§ **WHAT IS EXPECTED**
How many lines in the records below contain "onChange"? Reply with the number only.

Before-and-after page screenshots
....................

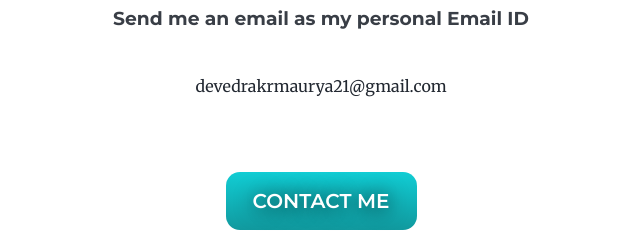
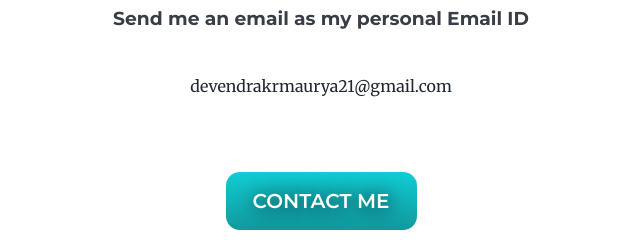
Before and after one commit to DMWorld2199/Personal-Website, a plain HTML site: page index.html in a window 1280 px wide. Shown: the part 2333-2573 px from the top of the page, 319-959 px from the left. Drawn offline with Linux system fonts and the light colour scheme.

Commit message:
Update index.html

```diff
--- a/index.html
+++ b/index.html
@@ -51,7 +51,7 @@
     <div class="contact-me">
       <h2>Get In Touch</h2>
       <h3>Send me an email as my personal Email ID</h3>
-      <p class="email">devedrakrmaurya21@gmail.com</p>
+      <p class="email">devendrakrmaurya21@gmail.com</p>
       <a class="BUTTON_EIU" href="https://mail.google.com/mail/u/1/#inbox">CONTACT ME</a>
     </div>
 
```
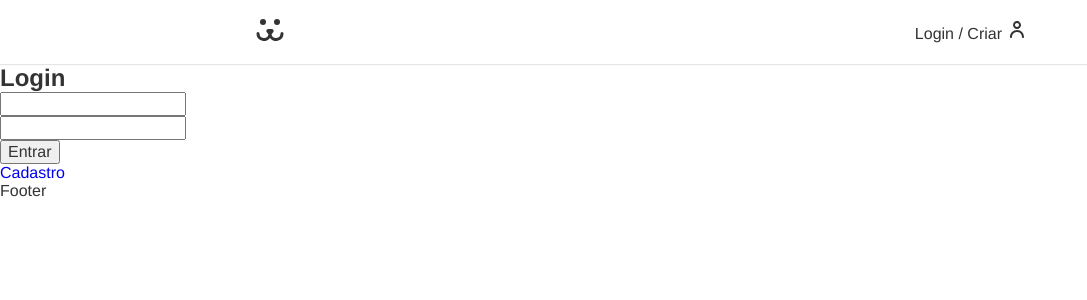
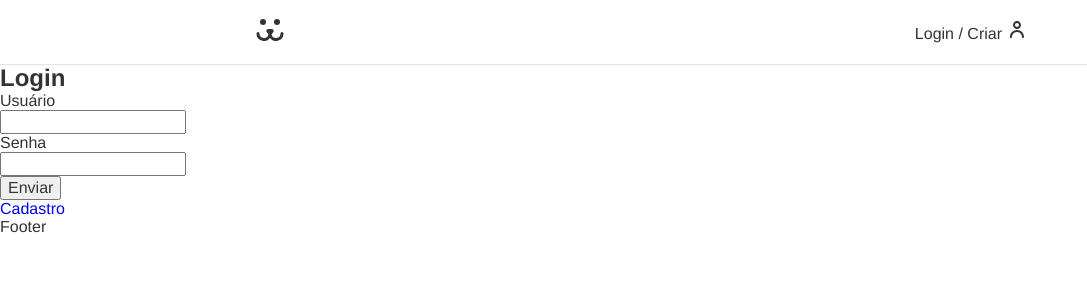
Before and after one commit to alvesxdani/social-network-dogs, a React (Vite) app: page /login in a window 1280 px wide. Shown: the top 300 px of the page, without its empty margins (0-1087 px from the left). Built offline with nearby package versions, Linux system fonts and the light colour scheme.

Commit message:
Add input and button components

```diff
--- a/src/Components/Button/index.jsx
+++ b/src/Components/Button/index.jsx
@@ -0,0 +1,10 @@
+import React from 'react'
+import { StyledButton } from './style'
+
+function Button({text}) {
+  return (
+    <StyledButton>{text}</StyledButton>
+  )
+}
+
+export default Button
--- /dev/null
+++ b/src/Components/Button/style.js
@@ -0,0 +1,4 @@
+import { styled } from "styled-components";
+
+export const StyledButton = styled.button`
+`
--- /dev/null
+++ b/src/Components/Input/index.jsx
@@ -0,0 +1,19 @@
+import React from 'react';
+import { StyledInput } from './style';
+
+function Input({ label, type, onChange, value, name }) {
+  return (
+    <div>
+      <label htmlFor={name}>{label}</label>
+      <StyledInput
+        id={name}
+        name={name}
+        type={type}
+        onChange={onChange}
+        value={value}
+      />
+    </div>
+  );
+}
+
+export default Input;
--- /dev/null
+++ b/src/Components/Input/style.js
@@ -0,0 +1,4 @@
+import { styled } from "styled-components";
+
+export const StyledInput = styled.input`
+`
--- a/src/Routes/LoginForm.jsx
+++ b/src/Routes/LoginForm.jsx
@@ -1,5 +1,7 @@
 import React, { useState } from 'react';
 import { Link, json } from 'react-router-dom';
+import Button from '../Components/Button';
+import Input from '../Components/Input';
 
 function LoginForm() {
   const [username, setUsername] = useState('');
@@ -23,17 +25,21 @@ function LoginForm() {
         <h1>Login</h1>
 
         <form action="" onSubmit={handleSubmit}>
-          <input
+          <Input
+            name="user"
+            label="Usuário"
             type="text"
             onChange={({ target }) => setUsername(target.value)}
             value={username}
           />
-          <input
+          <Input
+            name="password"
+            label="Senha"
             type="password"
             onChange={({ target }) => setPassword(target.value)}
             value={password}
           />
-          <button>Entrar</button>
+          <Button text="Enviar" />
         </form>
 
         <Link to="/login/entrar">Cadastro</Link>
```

....................

§ **WRITTEN SOLUTION**
4